═════ Material supplied

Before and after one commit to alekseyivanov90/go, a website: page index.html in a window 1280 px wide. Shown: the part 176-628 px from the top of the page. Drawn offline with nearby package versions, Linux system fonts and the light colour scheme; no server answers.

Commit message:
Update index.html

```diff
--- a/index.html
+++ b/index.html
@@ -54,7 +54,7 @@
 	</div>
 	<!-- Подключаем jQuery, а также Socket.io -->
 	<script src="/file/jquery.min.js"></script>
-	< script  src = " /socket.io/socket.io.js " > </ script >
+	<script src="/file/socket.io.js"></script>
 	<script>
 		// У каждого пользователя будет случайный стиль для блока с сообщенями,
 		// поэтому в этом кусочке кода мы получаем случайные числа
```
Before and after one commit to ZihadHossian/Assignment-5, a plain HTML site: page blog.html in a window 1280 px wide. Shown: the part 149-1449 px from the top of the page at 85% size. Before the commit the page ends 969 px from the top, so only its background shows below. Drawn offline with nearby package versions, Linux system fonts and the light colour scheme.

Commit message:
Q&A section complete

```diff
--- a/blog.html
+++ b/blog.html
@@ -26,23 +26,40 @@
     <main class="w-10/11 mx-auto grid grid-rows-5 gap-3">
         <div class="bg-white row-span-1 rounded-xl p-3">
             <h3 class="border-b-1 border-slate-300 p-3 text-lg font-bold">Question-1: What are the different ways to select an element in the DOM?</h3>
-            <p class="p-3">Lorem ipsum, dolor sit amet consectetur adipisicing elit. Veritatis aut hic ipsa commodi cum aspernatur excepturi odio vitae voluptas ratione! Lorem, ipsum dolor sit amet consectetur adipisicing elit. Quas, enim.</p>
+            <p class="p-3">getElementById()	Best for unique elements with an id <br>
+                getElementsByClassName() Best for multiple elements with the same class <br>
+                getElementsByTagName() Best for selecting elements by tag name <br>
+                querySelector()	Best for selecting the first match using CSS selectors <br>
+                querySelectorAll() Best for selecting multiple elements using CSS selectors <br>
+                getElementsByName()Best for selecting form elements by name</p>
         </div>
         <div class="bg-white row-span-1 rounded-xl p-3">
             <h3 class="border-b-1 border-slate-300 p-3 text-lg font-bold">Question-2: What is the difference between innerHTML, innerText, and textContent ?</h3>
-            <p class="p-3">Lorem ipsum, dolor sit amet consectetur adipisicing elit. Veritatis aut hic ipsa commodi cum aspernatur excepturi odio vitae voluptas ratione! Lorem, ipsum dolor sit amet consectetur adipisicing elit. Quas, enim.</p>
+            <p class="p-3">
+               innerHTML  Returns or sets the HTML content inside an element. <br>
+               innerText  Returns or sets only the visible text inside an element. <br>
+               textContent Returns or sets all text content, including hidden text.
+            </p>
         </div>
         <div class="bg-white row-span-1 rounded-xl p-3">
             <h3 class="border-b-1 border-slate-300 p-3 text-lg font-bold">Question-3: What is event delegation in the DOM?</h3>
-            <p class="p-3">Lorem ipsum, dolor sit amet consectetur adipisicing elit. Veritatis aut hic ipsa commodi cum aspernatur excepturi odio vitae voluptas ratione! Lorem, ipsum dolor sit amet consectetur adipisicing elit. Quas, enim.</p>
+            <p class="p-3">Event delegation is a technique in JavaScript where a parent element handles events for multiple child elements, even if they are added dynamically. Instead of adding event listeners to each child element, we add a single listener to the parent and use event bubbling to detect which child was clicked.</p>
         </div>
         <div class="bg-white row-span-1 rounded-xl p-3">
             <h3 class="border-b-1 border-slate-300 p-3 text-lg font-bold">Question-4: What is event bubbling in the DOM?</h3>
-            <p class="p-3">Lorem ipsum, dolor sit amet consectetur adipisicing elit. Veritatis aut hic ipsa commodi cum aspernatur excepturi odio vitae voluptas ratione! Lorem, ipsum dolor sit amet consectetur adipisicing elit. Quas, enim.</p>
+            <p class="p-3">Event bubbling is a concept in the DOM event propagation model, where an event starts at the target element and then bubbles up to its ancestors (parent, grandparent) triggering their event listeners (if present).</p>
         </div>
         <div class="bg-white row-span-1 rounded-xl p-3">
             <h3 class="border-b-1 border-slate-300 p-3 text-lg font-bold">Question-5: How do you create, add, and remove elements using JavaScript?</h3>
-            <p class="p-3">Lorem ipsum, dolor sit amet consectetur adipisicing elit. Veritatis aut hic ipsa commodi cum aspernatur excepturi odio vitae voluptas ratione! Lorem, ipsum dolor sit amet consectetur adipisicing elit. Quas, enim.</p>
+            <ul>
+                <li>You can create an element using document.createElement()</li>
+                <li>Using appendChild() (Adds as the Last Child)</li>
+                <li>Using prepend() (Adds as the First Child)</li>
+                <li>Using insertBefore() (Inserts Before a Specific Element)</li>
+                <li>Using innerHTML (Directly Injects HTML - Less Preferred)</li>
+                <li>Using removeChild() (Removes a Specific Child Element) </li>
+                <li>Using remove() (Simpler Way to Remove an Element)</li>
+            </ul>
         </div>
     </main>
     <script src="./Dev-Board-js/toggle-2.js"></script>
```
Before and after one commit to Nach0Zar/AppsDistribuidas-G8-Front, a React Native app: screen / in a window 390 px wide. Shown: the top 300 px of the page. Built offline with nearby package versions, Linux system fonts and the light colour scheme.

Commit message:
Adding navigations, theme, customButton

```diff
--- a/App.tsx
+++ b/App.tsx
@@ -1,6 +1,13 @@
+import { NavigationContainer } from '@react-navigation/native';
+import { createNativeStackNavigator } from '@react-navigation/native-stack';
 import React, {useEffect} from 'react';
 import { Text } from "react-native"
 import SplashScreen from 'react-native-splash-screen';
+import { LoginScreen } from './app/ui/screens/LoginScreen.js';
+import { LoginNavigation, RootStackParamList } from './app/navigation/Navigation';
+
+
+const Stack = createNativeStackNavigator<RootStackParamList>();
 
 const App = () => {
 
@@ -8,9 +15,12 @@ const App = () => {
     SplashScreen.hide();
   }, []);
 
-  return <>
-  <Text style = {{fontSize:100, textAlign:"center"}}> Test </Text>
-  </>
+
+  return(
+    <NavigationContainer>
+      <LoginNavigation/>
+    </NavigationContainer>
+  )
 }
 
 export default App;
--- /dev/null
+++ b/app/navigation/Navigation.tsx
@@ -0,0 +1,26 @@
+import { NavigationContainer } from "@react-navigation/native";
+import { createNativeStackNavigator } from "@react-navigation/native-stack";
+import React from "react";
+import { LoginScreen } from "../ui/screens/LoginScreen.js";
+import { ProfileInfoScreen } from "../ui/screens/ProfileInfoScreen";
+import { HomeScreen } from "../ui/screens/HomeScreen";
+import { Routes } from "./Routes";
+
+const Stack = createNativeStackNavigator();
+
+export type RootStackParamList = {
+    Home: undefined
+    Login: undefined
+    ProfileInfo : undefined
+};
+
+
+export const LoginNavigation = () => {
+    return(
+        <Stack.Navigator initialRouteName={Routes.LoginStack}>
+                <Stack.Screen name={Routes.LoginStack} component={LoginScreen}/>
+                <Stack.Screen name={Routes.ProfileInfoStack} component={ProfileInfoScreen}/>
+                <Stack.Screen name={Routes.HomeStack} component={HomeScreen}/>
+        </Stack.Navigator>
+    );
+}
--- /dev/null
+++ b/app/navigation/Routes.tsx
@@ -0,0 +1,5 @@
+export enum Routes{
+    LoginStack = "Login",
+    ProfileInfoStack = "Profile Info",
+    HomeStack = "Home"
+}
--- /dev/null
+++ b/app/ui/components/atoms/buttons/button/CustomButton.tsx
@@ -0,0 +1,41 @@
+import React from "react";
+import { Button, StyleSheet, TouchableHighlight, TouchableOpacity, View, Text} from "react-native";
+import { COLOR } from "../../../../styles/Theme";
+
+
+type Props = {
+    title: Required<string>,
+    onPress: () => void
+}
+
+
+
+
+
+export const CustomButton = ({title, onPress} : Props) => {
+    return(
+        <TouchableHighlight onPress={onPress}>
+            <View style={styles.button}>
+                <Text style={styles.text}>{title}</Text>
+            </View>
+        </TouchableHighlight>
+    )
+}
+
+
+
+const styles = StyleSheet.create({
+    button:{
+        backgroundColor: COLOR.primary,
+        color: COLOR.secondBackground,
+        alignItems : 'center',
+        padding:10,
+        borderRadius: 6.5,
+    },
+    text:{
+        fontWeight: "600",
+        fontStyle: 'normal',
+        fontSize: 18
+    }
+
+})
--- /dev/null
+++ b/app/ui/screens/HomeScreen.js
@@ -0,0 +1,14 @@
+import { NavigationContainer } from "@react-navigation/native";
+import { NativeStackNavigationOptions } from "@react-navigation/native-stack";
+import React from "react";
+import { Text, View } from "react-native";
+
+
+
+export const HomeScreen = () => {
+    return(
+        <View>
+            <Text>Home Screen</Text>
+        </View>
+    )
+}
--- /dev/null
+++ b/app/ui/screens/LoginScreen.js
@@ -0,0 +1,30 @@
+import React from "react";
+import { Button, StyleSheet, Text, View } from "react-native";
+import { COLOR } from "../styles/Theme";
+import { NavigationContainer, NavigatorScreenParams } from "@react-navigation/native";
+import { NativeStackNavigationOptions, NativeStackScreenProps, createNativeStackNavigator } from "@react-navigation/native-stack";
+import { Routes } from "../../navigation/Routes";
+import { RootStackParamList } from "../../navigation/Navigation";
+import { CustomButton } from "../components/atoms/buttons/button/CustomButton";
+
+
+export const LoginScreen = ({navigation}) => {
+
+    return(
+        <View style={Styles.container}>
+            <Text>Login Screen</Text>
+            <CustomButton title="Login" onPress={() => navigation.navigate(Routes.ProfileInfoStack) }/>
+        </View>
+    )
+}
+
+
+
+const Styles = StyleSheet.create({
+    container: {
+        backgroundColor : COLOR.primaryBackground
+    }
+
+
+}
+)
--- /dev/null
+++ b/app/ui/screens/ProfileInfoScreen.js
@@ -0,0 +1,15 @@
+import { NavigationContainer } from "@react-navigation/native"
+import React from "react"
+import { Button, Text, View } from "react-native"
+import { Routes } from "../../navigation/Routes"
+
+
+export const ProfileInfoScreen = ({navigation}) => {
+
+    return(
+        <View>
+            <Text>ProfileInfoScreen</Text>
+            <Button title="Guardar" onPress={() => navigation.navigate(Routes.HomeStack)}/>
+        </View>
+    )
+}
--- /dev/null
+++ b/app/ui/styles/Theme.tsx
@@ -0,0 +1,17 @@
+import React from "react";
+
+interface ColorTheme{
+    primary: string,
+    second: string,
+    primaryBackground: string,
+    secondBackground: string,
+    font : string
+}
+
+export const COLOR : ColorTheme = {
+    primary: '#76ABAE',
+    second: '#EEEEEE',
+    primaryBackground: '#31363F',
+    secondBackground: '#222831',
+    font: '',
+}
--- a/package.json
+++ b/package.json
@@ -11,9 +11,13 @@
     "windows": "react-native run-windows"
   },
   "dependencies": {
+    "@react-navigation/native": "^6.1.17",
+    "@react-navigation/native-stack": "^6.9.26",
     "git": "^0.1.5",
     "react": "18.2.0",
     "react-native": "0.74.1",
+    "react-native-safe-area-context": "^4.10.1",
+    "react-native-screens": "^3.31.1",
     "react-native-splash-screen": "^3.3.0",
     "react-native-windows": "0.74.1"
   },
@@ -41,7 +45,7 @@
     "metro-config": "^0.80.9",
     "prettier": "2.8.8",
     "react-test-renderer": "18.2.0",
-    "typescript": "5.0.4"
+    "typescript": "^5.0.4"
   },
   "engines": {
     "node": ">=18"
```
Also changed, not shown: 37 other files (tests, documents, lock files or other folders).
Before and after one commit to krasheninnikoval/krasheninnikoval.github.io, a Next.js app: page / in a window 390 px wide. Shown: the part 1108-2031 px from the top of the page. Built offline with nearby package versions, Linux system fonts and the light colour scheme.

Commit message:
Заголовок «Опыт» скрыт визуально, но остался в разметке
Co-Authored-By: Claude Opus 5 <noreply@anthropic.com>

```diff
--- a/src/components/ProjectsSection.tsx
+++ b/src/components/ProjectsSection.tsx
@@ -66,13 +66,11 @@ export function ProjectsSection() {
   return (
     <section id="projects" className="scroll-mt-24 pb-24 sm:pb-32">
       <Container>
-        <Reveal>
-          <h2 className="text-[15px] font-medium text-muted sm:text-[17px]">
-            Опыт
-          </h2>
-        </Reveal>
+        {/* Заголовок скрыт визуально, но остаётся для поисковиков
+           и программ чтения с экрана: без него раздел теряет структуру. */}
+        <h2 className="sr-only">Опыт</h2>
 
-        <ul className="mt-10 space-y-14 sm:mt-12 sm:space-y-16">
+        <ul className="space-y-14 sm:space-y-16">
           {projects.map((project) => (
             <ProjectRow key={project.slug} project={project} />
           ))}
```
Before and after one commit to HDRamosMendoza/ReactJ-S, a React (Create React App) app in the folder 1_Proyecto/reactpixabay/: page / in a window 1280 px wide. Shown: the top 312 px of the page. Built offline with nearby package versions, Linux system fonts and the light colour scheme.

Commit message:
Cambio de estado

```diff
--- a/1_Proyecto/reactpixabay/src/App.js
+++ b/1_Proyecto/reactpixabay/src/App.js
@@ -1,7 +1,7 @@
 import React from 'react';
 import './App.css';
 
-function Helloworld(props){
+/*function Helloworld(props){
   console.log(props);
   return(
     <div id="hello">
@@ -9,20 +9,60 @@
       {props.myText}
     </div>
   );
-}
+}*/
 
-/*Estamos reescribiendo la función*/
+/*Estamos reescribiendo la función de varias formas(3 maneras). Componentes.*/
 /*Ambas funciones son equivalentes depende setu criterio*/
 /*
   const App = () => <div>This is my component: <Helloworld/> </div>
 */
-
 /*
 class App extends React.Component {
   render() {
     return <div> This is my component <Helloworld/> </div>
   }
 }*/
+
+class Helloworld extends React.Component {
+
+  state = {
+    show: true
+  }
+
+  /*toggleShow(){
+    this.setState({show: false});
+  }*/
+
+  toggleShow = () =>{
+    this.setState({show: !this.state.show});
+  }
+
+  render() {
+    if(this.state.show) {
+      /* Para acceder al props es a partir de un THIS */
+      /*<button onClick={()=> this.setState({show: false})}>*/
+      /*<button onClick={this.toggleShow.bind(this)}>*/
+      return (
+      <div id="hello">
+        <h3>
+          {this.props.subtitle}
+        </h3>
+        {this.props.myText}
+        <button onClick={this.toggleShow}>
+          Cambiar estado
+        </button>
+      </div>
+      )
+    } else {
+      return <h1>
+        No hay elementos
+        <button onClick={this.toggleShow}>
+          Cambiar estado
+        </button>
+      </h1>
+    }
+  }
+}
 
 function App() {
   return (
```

══════════

◆ **Aim of the task**: Gather each line from the listing above that holds "string".

◆ **Completed task**:
+    title: Required<string>,
+    primary: string,
+    second: string,
+    primaryBackground: string,
+    secondBackground: string,
+    font : string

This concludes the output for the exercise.